__What you need to do__
Going through the entries below, copy out each line that contains "braised".

Start of Block

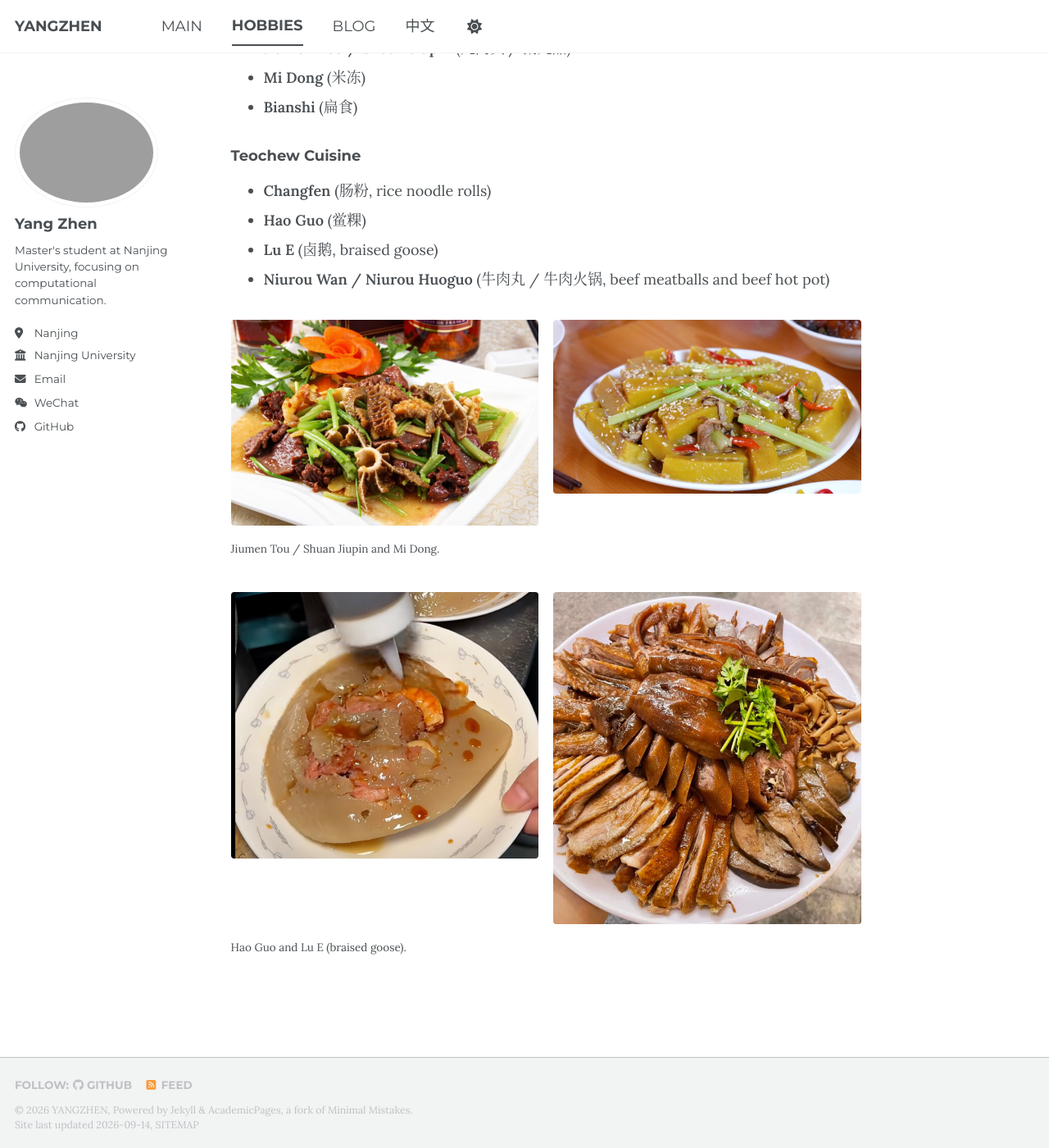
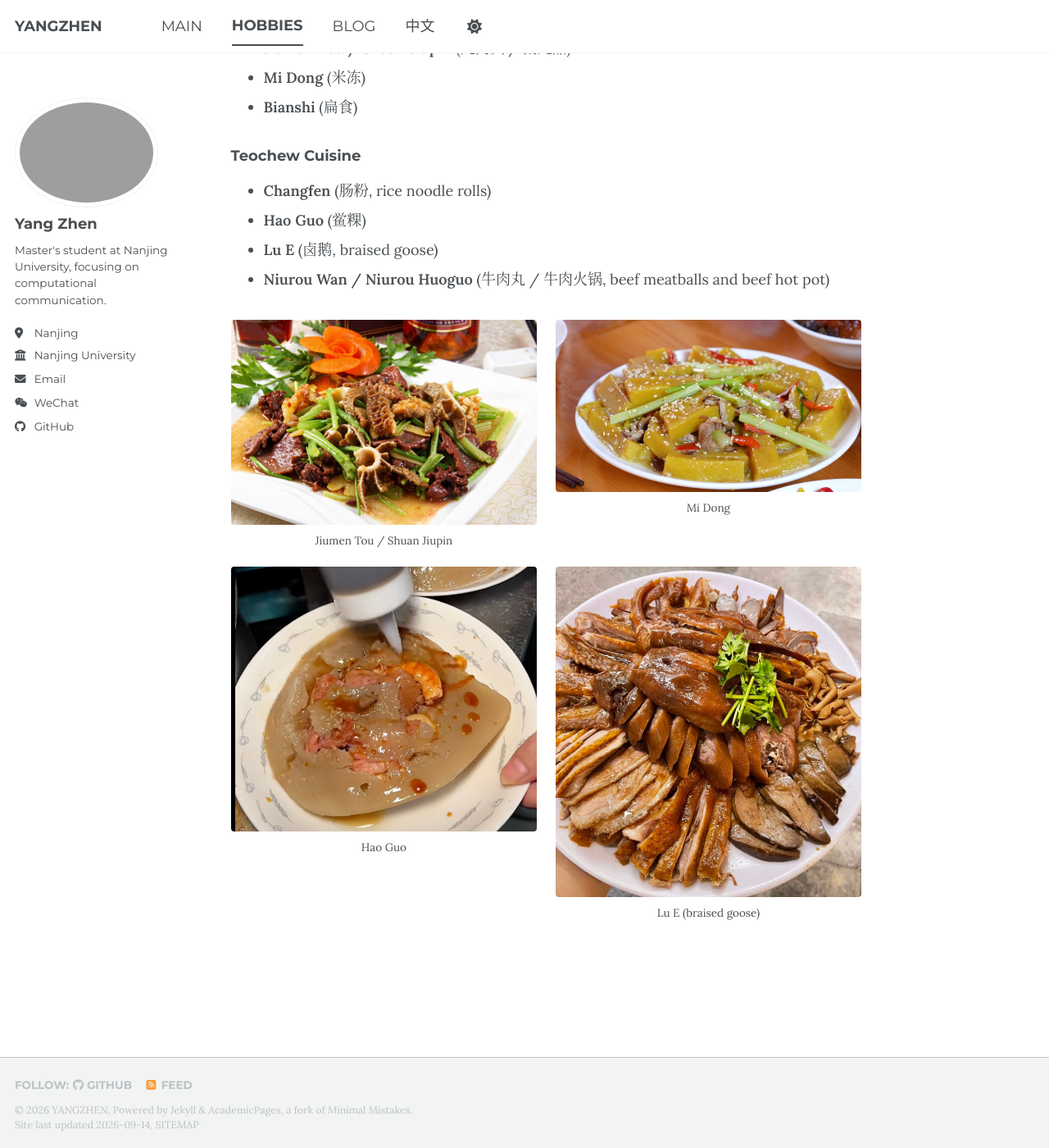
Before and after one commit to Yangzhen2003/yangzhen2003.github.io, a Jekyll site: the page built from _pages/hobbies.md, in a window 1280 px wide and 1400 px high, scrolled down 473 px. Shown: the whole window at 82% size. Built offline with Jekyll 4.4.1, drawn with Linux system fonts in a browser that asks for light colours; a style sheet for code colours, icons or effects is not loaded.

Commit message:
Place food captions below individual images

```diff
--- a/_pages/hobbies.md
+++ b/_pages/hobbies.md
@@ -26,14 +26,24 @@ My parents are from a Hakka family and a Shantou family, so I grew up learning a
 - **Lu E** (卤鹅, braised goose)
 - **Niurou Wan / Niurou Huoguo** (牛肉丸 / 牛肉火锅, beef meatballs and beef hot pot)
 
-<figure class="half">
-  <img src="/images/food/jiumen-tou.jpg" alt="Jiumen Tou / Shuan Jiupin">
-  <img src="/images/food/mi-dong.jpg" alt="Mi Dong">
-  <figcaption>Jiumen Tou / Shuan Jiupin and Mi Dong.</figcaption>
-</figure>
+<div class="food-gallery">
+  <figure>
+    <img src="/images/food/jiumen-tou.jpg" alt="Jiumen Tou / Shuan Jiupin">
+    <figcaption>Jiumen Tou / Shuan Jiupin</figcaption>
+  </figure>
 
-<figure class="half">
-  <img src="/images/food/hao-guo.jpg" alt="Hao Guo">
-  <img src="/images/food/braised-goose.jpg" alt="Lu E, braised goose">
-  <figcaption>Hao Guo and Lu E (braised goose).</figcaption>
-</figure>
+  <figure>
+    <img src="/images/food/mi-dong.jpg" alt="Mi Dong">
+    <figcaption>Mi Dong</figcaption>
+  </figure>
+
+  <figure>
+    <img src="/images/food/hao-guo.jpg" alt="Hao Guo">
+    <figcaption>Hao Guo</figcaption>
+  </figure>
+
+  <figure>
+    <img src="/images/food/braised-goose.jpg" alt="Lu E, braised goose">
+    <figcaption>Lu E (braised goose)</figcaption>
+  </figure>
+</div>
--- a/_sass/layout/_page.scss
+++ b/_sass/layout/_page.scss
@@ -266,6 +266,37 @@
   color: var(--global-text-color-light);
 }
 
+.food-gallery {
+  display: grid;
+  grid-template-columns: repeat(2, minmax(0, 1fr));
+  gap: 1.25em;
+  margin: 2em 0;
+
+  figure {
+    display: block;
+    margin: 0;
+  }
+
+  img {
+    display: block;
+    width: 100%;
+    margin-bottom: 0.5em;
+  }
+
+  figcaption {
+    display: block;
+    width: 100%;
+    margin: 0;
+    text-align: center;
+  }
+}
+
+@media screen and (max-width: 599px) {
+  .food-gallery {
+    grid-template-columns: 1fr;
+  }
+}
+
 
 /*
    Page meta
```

End of Block
Start of Block

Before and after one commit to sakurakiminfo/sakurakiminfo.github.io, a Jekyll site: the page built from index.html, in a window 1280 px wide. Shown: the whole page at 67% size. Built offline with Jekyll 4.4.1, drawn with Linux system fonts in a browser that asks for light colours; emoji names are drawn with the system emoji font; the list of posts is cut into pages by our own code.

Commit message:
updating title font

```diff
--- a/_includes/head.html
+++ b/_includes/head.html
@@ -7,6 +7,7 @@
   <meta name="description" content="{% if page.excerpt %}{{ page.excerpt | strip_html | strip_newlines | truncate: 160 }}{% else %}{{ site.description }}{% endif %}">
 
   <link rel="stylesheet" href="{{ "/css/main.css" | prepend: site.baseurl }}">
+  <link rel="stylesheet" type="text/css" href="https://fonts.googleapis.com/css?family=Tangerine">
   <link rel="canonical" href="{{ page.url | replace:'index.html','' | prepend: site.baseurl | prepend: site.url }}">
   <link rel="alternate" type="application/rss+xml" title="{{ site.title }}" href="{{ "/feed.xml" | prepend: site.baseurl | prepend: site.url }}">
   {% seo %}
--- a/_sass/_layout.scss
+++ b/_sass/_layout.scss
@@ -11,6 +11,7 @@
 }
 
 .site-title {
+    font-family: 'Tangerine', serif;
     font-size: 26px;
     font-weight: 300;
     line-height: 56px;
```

End of Block

__Answer below__
 - **Lu E** (卤鹅, braised goose)
-  <img src="/images/food/braised-goose.jpg" alt="Lu E, braised goose">
-  <figcaption>Hao Guo and Lu E (braised goose).</figcaption>
+    <img src="/images/food/braised-goose.jpg" alt="Lu E, braised goose">
+    <figcaption>Lu E (braised goose)</figcaption>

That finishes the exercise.